═══ Working data ═══

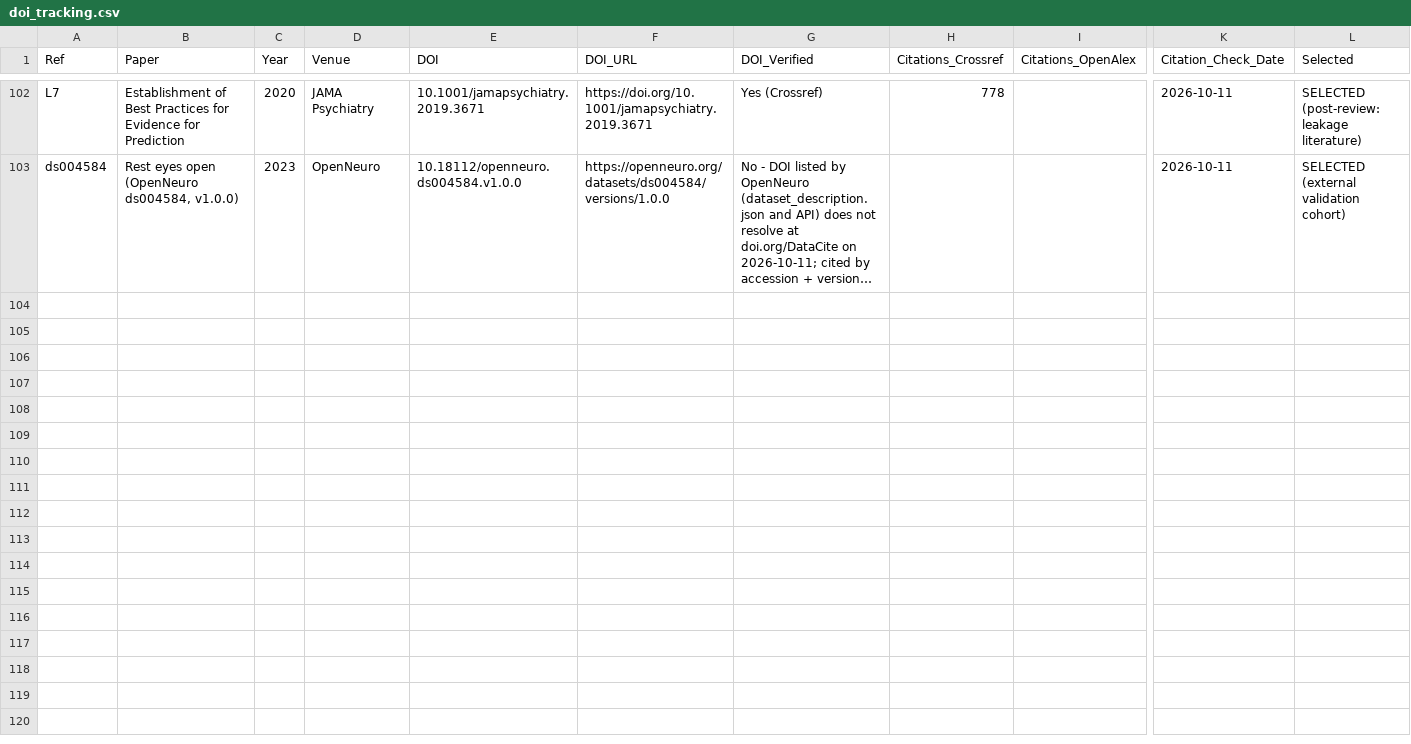
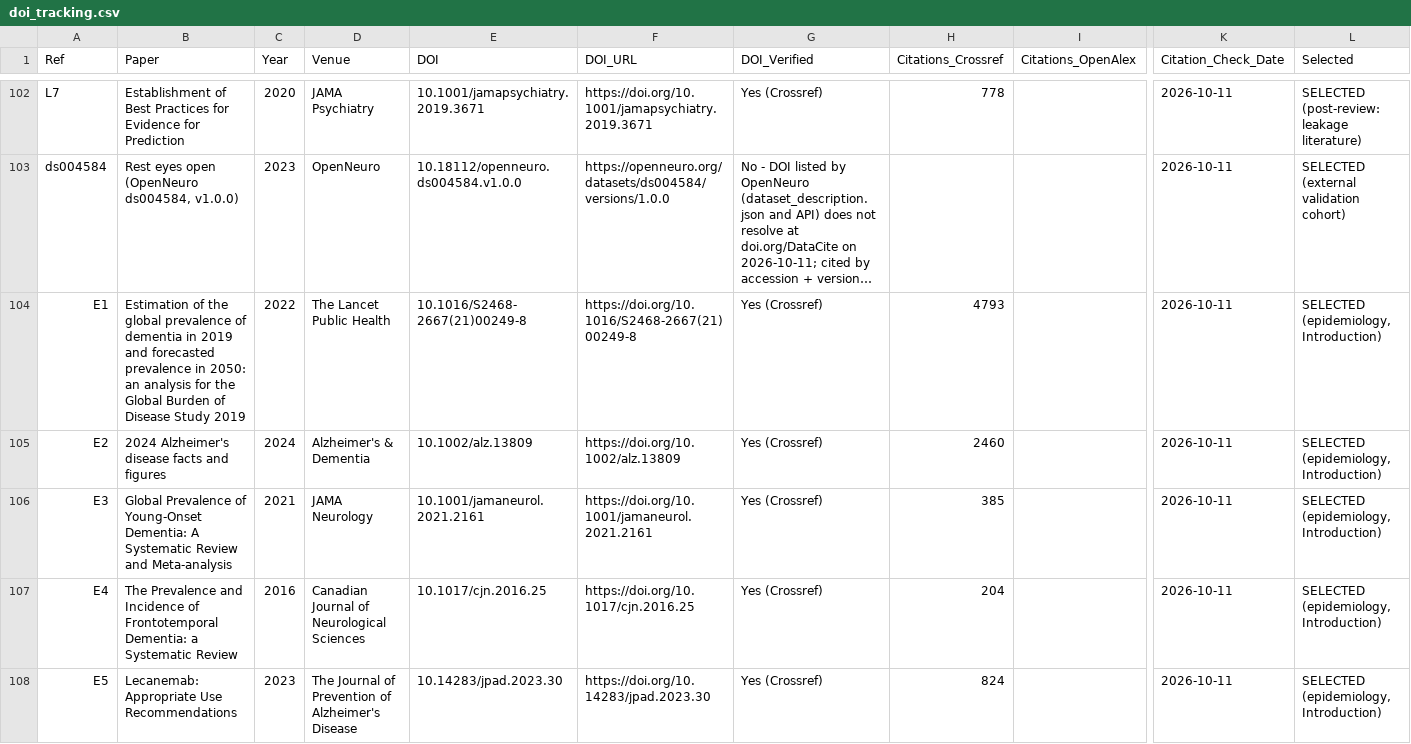
Before and after one commit to Devguru-codes/Major_project_IIITN, a CSV file: doi_tracking.csv, drawn as a sheet; only a part is shown, gaps mark what is left out; long unchanged cells end in …; rows hold the shown columns only; the diff names each change by its address in the sheet, - before the commit and + after, or states it on an @@ line.

Commit message:
Introduction: epidemiology references (GBD 2019, Alzheimer's Association 2024, Hendriks 2021, Hogan 2016, Cummings 2023)
Each cited only for figures verified in its abstract or full text; the unsupported 'differ in prognosis and
care needs' claim was dropped (Kansal 2016 finds AD survival comparable to most FTD phenotypes).

```diff
--- a/doi_tracking.csv
+++ b/doi_tracking.csv
+row 104: E1 | Estimation of the global prevalence of dementia in 2019 and forecasted prevalence in 2050: an analysis for the Global Burden of Disease Study 2019 | 2022 | The Lancet Public Health | 10.1016/S2468-2667(21)00249-8 | https://doi.org/10.1016/S2468-2667(21)00249-8 | Yes (Crossref) | 4793 |  | 2026-10-11 | SELECTED (epidemiology, Introduction)
+row 105: E2 | 2024 Alzheimer's disease facts and figures | 2024 | Alzheimer's & Dementia | 10.1002/alz.13809 | https://doi.org/10.1002/alz.13809 | Yes (Crossref) | 2460 |  | 2026-10-11 | SELECTED (epidemiology, Introduction)
+row 106: E3 | Global Prevalence of Young-Onset Dementia: A Systematic Review and Meta-analysis | 2021 | JAMA Neurology | 10.1001/jamaneurol.2021.2161 | https://doi.org/10.1001/jamaneurol.2021.2161 | Yes (Crossref) | 385 |  | 2026-10-11 | SELECTED (epidemiology, Introduction)
+row 107: E4 | The Prevalence and Incidence of Frontotemporal Dementia: a Systematic Review | 2016 | Canadian Journal of Neurological Sciences | 10.1017/cjn.2016.25 | https://doi.org/10.1017/cjn.2016.25 | Yes (Crossref) | 204 |  | 2026-10-11 | SELECTED (epidemiology, Introduction)
+row 108: E5 | Lecanemab: Appropriate Use Recommendations | 2023 | The Journal of Prevention of Alzheimer's Disease | 10.14283/jpad.2023.30 | https://doi.org/10.14283/jpad.2023.30 | Yes (Crossref) | 824 |  | 2026-10-11 | SELECTED (epidemiology, Introduction)
```
Also changed, not shown: 3 other files.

═══

> _What you need to do_
Write out every line of the listing that holds the word "shown".

> _Written solution_
Before and after one commit to Devguru-codes/Major_project_IIITN, a CSV file: doi_tracking.csv, drawn as a sheet; only a part is shown, gaps mark what is left out; long unchanged cells end in …; rows hold the shown columns only; the diff names each change by its address in the sheet, - before the commit and + after, or states it on an @@ line.
Also changed, not shown: 3 other files.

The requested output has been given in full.